have a degree in art design and film. And while I laboriously partied away my education, I actually did manage to attend a few lectures, some of which stuck in my unrepentant brain.
Art history held no fascination, even after some study. Even today, I still subscribe to the “I know what I like” school of art, a viewpoint no one has managed to make me change. For good reason. It’s a perfectly valid approach. I’ve yet to meet an art historian able to convince me that something very bad, like an unmade bed, is good.
But my education wasn’t a total loss. I’m still intrigued by how domestic inventions can change the course of history. There are many military examples, some with medical parallels. Take superglue. It was invented during World War II for plastic gun sights. It didn’t work. After that it was marketed as an adhesive. But decades later, during Vietnam War, it was also employed on the battlefield to stick skin back together quickly. Rock climbers and musicians still use it today.
My own interest in design history tends to involve domestic appliances. For example, I delight in knowing that the invention of the lawn mower — the year was 1827 — changed the look of British domestic architecture to include a lawn. And where would people be without it? No croquet for a start. Or consider the motorized vacuum cleaner (1901), which meant we could have carpets in our homes and eradicate bed bugs.
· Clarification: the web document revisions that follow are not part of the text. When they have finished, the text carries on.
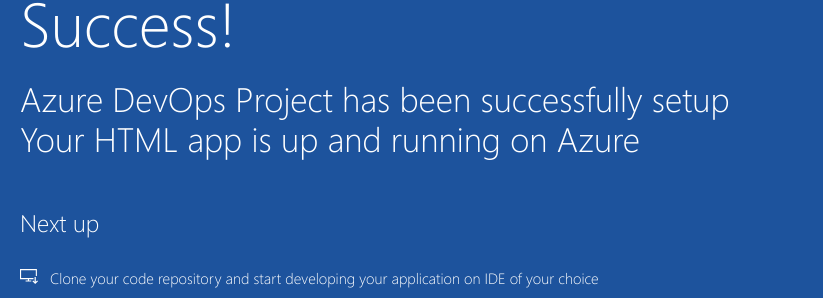
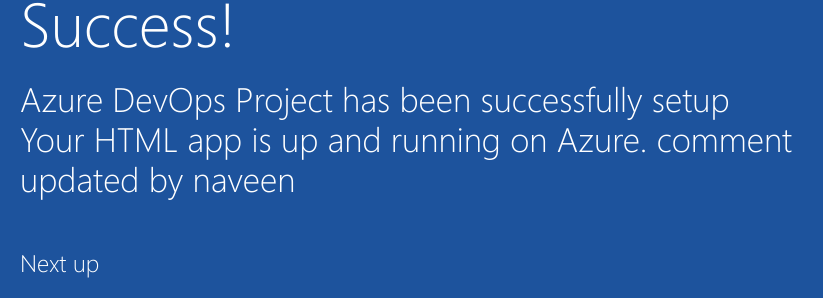
Before and after one commit to Vivek22c/Edureka_assignment2, a plain HTML site: page index.html in a window 1280 px wide. Shown: the part 392-690 px from the top of the page, 205-1028 px from the left. Drawn offline with Linux system fonts and the light colour scheme.

Commit message:
updated base code in branch feature2

```diff
--- a/index.html
+++ b/index.html
@@ -20,7 +20,7 @@
             <div class="content-body">
                 <div class="success-text">Success!</div>
                 <div class="description line-1"> Azure DevOps Project has been successfully setup</div>
-                <div class="description line-2"> Your HTML app is up and running on Azure</div>
+                <div class="description line-2"> Your HTML app is up and running on Azure. comment updated by naveen</div>
                 <div class="next-steps-container">
                     <div class="next-steps-header">Next up</div>
                     <div class="next-steps-body">
```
Another example is the supermarket trolley, or cart, which leads me (finally) to life in Italy. American Sylvan Goldman invented the supermarket trolley in 1937. At the time, he was the owner of the local outlet of the Piggly Wiggly supermarket chain in Oklahoma City. It was another one of those ideas that would change the modern landscape.
It didn’t catch on straight away. He actually had to pay people to wheel them about. He had to prove to men that using them didn’t insult their masculinity, and to women that it wasn’t just another pram. But the idea itself was a bit of commercial genius.
The trolley, or cart, meant that people could suddenly buy much more than they could possibly carry, which in turn meant they had to get a car to go shopping. Take it a little further, this inevitably led to the concept of the out of town shopping center (mall). Consider for a moment the ripple-effect impact this one idea had on everyday life.
In the UK it was quite normal for us to go to the supermarket once a week and stock up on food, some of which we didn’t eat and, to our shame, ended up in the bin. We’d buy far more calories than we needed.
But it was only after we started a family, and my son discovered the joy of running amok in the supermarket (he once demolished an entire isle of toilet roll and smashed a five-liter flagon of olive oil), that we learned about the joy of visiting the local greengrocer. One aspect of Italian daily life that we most loved was how everybody shopped every day (and locally) for the things that they didn’t produce themselves.
A decade ago you could spot supermarket stranieri a mile off. They were the ones with a full trolley full of food while the locals carried their purchases. But things are changing fast. Shopping centers have come to our rural landscape. One of them even has a McDonald’s.
But Italian change often comes slowly. For example, most stores still close for lunch and the outside trolleys at my local supermarket remain rusted together, unused. (Except my own personal trolley. With five children you can’t expect me to carry 10 liters of milk once a week.)
It is at moments like these when memories of my hard-earned art design degree come back. I thank the inventors of the lawnmower. I applaud the makers of the vacuum cleaner. And I reserve a special place for Piggly Wiggly’s Sylvan Goldman, who once-upon-a-time decided that a set of indoor wheels might not be such a bad thing.
May your trolley steer straight.